Exclusive: Diane Coffee Video Premiere
The former “Kim Possible” star explores dystopian pop on “Like A Child Does.”
32-year-old Shaun Fleming’s career, spanning niche Disney stardom and, more recently, indie acclaim as both a solo artist and a drummer for Foxygen, is bookended by internet culture. Based in Bloomington, Indiana, the former child actor, who goes by the stage name Diane Coffee, embarked on his forthcoming album Internet Arms after coming across the “deepfakes” phenomenon online, in which real people’s faces are spliced with make-believe, often damning scenarios. While Fleming’s current artistic community in Bloomington bares little resemblance to his Hollywood roots, the album’s AI-driven inspo was oddly portended by Fleming’s early acting credits, which ranged from Kim Possible, as tween-hacker twins Tim and Jim, to a never-aired show called Cyberkidz.
As Diane Coffee, Fleming balances a ’70s-inspired sound with an internet-bred, gender-nudging aesthetic. And while the new track, “Like a Child Does,” may hark back to Fleming’s inner “cyberkid,” the sound is as raw and authentic as ever.
V Hey, Shaun. How’s the album coming? Is it done?
Shaun Fleming Yeah, it’s been done for a while. And man, it’s going to be great to finally get all of these tunes out. It’s been hard sitting on and not being able to talk about them. It was probably about six months of writing and recording and then you have to wait another six months to for them to press the vinyl.
V Pressing vinyl? What do you mean by that?
SF There’s only so many pressing plants these days so it takes time to get the records pressed
V Cool. Is that particular to your process? Having a vinyl component?
SF In the last couple years vinyl has actually out-sold CDs. Vinyl is definitely having a comeback. It’s something that I have always done and artists [in my circle] often do. A lot of artists immediately throw their stuff online, which I think is [also] amazing and cool, but I personally really like a tangible object. I like playing records and being able to flip over the actual vinyl, side A and side B.
V Can you talk a bit about the concept and how you came upon it?

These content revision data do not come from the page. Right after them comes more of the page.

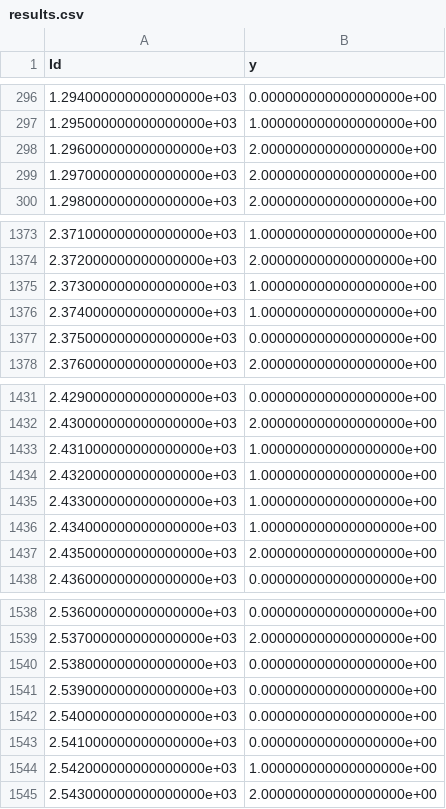
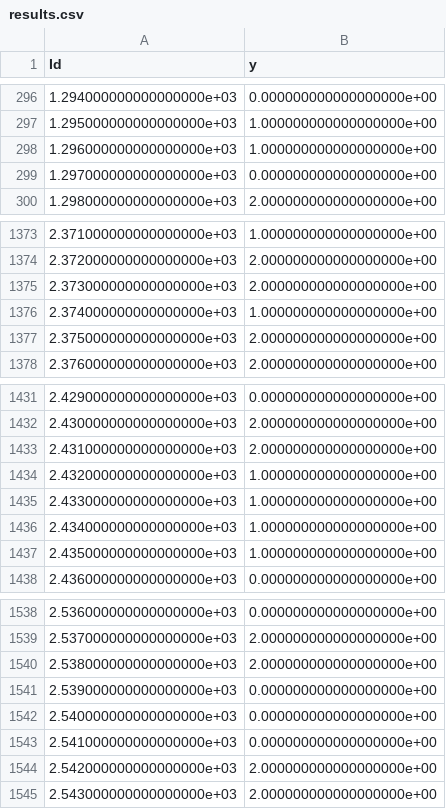
Before and after one commit to farrutapps/lis17, a CSV file: T2/data/results.csv, drawn as a sheet; only a part is shown, gaps mark what is left out; the diff covers the shown part only.

```diff
--- a/T2/data/results.csv
+++ b/T2/data/results.csv
@@ -297,4 +297,4 @@ Id,y
 1.295000000000000000e+03,1.000000000000000000e+00
-1.296000000000000000e+03,2.000000000000000000e+00
-1.297000000000000000e+03,2.000000000000000000e+00
+1.296000000000000000e+03,1.000000000000000000e+00
+1.297000000000000000e+03,0.000000000000000000e+00
 1.298000000000000000e+03,2.000000000000000000e+00
@@ -1374,5 +1374,5 @@ Id,y
 2.372000000000000000e+03,2.000000000000000000e+00
-2.373000000000000000e+03,1.000000000000000000e+00
+2.373000000000000000e+03,2.000000000000000000e+00
 2.374000000000000000e+03,1.000000000000000000e+00
-2.375000000000000000e+03,0.000000000000000000e+00
+2.375000000000000000e+03,2.000000000000000000e+00
 2.376000000000000000e+03,2.000000000000000000e+00
@@ -1432,3 +1432,3 @@ Id,y
 2.430000000000000000e+03,2.000000000000000000e+00
-2.431000000000000000e+03,1.000000000000000000e+00
+2.431000000000000000e+03,2.000000000000000000e+00
 2.432000000000000000e+03,1.000000000000000000e+00
@@ -1436,3 +1436,3 @@ Id,y
 2.434000000000000000e+03,1.000000000000000000e+00
-2.435000000000000000e+03,2.000000000000000000e+00
+2.435000000000000000e+03,1.000000000000000000e+00
 2.436000000000000000e+03,0.000000000000000000e+00
@@ -1539,3 +1539,3 @@ Id,y
 2.537000000000000000e+03,2.000000000000000000e+00
-2.538000000000000000e+03,0.000000000000000000e+00
+2.538000000000000000e+03,2.000000000000000000e+00
 2.539000000000000000e+03,0.000000000000000000e+00
@@ -1543,3 +1543,3 @@ Id,y
 2.541000000000000000e+03,0.000000000000000000e+00
-2.542000000000000000e+03,1.000000000000000000e+00
+2.542000000000000000e+03,2.000000000000000000e+00
 2.543000000000000000e+03,2.000000000000000000e+00
```
Also changed, not shown: 93 edited cells elsewhere in this file, 3 other files.
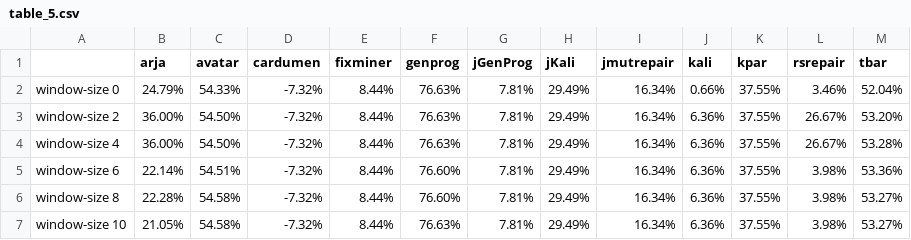
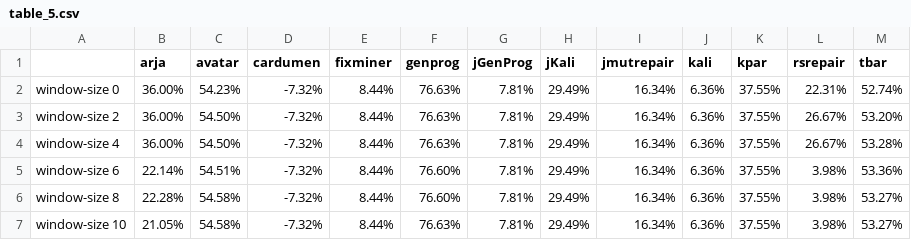
Before and after one commit to ProdigyXable/ProflPartialMatrix, a CSV file: python/tables/table_5.csv, drawn as a sheet.

Commit message:
update tab5

```diff
--- a/python/tables/table_5.csv
+++ b/python/tables/table_5.csv
@@ -1,3 +1,3 @@
 ,arja,avatar,cardumen,fixminer,genprog,jGenProg,jKali,jmutrepair,kali,kpar,rsrepair,tbar
-window-size 0,24.79%,54.33%,-7.32%,8.44%,76.63%,7.81%,29.49%,16.34%,0.66%,37.55%,3.46%,52.04%
+window-size 0,36.00%,54.23%,-7.32%,8.44%,76.63%,7.81%,29.49%,16.34%,6.36%,37.55%,22.31%,52.74%
 window-size 2,36.00%,54.50%,-7.32%,8.44%,76.63%,7.81%,29.49%,16.34%,6.36%,37.55%,26.67%,53.20%
```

SF There are definitely multiple songs that are tied, thematically and musically, to my questioning of modern society’s tangled relationship with modern tech. I wanted to create more of a current pop record, as the last couple of records that I have done have been more based in the 70s era of music. And I don’t really have any knowledge of current pop production or anything like that, so this is like what happens when I try to create a super current pop record [laughs]. So that is the sound. But yeah, it was inspired by… Have you heard of like those “deepfakes”?
V Nope I don’t think so!
SF If you want to just go down a Wikipedia rabbit hole, just Google deep fakes. It’s essentially a technique of human image synthesis based on artificial intelligence. You take someone’s videos and pictures that they have posted online, and you dump it into this algorithm and it pretty much makes these really high-end face swaps. It can [create] audio to sound just like the person. So you are seeing it spring up in a lot of sketchy, dark web [corners]. They can have political ramifications, too, if someone wants to create “fake news.” I thought that was fascinating and terrifying, so there is sort of a sub-plot to this record where the world has been taken over by AI. Classic terminator vibes, It’s like what a Diane Coffee record would sound like if I was creating it in a digital landscape.
V Going back to your roots, how did you get into acting?
SF I grew up in Agoura Hills, outside L.A., and my parents weren’t in the film industry but my dad randomly got tied into co-producing on this kids show, which, in hindsight, is actually right in line with this new album. It was called Cyberkidz—with a Z. These kids win this video game and they get sent this virtual reality called Cyber Land. I tell my dad the reason it didn’t take off is because the world wasn’t ready to accept technology [laughs].
V Are you generally pro or skeptical of technology? Or just of modernity in general given your previous ’70s influences?
SF I really want people to understand this is not an anti-tech, anti-social media album, this is still sci-fi; this is still entertainment. I think that technology is an amazing thing and by no means am I trying to say otherwise, I just think it is something we should be talking about and I don’t know if we are talking about it enough. I think feeling nostalgic for certain eras, or the way analog tape, is great, but I am also a big fan of current modern pop digital sounds. I love Robyn and Perfume Genius, Selena Gomez… “Bad Liar” was fire, man. We wanted the album to feel like our interpretation of the digital landscape that the world has been sucked into: a city-scape that is more like a motherboard. I am hoping that comes through with this record.